Although it supports the Securities and Exchange Commission's goal of bringing more disclosure to target-date funds, BlackRock has told the agency that the proposal to include asset-allocation information in the fund's name will only confuse investors,
Instead, the world's largest investment management firm said in a letter to the SEC last week, the asset-allocation disclosure should be presented in the form of a required graph or chart.
This would give the plan participants a clearer picture of the fund's glidepath and a better understanding of how asset allocation fluctuates over time, BlackRock said in the letter.
The letter, by Chip Castille, managing director of U.S. defined contribution for BlackRock, was in response to the SEC's request for public comments on the proposal to enhance target-date fund disclosure.
Target-date funds are currently given names that reflect the estimated retirement year. The problem with including the asset-allocation target in the name, according to BlackRock, is that investors could interpret the name as reflecting the fund's current asset allocation instead of the targeted allocation at the time of retirement.
The firm also said it doesn't believe the shorthand asset-allocation name will not give investors a true understanding of the risks of the asset classes and subasset classes.
Rather than focusing on the targeted asset allocation of a target-date fund, BlackRock said that showing how the glidepath changes over time through a chart or graph would be a better way for investors to understanding the risks of the fund over time.
"Is an investor most concerned about what the asset allocation is going to be 30 years from now?
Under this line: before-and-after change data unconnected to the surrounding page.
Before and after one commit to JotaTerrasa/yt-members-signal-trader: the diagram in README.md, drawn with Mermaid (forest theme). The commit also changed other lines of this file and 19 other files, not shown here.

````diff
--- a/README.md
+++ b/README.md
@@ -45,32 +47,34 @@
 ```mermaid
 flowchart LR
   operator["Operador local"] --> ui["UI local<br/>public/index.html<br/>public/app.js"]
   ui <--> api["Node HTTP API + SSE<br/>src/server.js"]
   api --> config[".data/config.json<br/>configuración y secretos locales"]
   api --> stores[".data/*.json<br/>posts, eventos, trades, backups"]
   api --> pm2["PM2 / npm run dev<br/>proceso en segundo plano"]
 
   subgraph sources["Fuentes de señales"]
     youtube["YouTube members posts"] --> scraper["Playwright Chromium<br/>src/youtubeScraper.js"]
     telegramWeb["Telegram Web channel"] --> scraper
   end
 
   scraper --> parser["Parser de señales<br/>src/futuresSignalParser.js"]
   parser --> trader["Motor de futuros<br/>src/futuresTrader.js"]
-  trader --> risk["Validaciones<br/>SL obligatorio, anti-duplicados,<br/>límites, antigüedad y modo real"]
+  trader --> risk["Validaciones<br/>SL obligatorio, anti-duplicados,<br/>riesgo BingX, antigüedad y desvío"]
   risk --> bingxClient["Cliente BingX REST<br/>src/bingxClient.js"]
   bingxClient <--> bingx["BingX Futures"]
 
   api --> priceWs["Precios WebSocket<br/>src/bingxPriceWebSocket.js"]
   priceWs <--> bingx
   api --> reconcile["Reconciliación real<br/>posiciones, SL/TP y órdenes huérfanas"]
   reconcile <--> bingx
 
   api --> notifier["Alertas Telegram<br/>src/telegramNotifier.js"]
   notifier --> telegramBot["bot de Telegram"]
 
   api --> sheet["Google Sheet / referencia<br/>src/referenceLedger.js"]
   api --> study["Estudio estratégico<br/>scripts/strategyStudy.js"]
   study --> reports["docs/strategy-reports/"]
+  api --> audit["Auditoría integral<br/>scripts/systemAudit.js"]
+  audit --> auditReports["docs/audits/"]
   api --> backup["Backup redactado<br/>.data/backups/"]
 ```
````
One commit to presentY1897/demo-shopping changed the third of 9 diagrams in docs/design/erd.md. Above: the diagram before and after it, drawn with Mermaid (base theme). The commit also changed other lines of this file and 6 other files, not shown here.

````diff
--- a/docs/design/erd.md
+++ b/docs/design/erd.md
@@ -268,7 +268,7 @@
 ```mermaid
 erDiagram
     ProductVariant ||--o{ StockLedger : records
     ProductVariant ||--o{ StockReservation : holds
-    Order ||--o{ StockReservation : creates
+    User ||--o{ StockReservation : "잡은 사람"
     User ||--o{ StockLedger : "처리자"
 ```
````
Is that the most important thing to put in the name of a fund? More than likely it's going to lead an investor to look at the name [of the target-date fund] and read something into it that it really isn't," said Barbara Novick, vice chairman and head of BlackRock's government relations efforts.
The SEC's efforts for enhanced disclosure for target-date funds began after the market turmoil of 2008, when some of the funds lost as much as 40% of their value.
The SEC has said that 2010 target-date funds lost 24% of their value on average. Disclosure is especially critical because target-date funds are the primary defaults for 401(k) plans.
"In 2008 lots of things performed very poorly," Novick said. "Target-date funds have a long holding horizon. It actually worked out fine, because people who stayed invested made back their money in 2009. You can't take a very short view."
At the end of the day, the target-date fund is a good product for investors, because it gives plan participants access to a professionally managed diversified portfolio, Novick added. This is a much better option than investing fully or almost fully in company stock, which can be at risk if the company goes under, or in a conservative fixed-income portfolio, which can't keep up with inflation.